### PROBLEM STATEMENT
If a line holds the word "connection", copy it from the entries.

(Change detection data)
◆ ◆ ◆ ◆ ◆
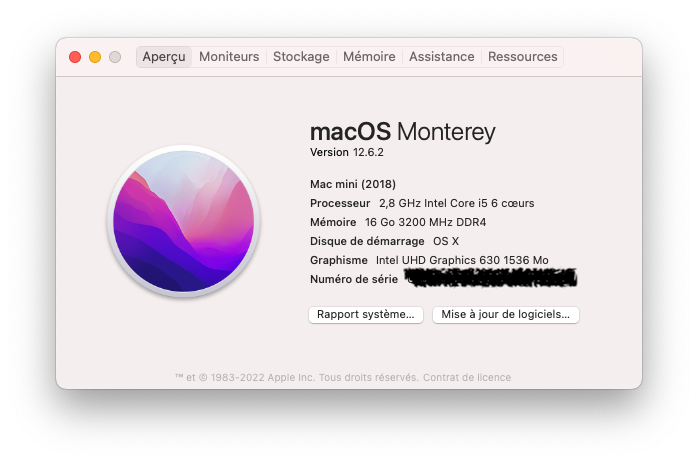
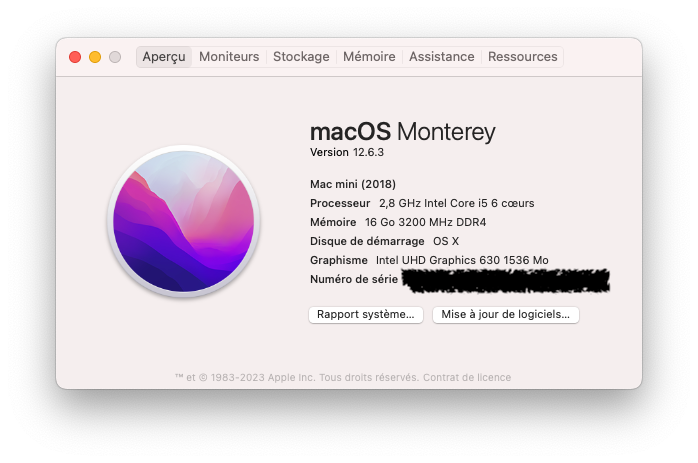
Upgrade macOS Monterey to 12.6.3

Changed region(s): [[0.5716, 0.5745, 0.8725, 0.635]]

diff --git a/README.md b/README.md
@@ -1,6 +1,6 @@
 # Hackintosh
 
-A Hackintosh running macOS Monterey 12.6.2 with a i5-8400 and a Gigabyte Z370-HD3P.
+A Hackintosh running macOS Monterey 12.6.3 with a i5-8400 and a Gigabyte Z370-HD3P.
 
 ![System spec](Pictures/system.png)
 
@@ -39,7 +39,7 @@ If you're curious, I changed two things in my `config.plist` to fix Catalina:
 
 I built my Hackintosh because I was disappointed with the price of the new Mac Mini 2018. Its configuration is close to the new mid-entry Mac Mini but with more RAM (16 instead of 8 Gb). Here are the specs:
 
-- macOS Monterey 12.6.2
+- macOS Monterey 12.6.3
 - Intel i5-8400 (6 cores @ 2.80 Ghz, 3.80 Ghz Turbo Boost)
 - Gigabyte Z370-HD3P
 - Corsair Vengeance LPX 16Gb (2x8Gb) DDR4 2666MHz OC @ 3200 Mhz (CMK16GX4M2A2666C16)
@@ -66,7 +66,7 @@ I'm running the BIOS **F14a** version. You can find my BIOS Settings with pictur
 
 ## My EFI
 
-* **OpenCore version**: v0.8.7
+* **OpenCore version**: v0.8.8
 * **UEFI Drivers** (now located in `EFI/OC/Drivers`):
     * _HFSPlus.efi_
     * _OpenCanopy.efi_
◆ ◆ ◆ ◆ ◆
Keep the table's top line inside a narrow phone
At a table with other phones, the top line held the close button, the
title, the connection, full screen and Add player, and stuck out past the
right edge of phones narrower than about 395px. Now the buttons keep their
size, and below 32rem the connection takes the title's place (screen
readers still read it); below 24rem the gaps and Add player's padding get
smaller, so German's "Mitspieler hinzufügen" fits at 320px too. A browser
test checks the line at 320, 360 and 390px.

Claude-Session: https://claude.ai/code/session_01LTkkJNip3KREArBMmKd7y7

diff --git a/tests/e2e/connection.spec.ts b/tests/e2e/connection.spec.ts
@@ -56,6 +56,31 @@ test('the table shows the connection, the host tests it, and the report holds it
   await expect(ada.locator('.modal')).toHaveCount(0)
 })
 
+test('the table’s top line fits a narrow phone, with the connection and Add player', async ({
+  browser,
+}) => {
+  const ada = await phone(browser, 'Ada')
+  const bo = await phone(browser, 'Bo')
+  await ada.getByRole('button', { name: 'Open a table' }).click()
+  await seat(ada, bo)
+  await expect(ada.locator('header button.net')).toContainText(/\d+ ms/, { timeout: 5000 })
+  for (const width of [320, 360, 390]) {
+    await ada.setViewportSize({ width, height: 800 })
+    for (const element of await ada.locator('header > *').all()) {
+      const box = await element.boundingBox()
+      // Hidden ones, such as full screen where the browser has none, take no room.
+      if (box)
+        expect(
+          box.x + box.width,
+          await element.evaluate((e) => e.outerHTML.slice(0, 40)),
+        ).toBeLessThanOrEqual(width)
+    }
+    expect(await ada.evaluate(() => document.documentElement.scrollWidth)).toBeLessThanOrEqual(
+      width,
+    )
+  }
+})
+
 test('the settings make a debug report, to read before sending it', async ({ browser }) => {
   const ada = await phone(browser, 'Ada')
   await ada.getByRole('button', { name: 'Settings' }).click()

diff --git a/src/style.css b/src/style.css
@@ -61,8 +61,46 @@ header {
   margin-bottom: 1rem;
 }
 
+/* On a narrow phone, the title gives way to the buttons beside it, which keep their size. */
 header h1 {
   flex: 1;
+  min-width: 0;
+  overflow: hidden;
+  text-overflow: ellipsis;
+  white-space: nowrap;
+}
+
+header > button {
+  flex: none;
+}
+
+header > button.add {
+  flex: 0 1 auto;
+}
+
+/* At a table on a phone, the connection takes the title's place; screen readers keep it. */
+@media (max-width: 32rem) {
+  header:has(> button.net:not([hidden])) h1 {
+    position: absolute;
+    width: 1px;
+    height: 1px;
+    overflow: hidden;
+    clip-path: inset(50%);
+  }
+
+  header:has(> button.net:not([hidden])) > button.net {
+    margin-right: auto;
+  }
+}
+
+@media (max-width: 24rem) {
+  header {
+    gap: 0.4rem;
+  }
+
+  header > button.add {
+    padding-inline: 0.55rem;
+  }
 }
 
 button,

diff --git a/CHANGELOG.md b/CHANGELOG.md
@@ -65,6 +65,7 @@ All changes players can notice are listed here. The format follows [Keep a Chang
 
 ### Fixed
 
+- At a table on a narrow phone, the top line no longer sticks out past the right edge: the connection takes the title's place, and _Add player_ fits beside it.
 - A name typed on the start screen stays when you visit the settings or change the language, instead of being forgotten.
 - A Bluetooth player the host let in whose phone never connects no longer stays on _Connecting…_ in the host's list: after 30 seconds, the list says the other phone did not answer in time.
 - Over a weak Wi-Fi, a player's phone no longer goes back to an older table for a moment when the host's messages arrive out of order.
◆ ◆ ◆ ◆ ◆
### EXPECTED ANSWER
title, the connection, full screen and Add player, and stuck out past the
size, and below 32rem the connection takes the title's place (screen
diff --git a/tests/e2e/connection.spec.ts b/tests/e2e/connection.spec.ts
@@ -56,6 +56,31 @@ test('the table shows the connection, the host tests it, and the report holds it
+test('the table’s top line fits a narrow phone, with the connection and Add player', async ({
+/* At a table on a phone, the connection takes the title's place; screen readers keep it. */
+- At a table on a narrow phone, the top line no longer sticks out past the right edge: the connection takes the title's place, and _Add player_ fits beside it.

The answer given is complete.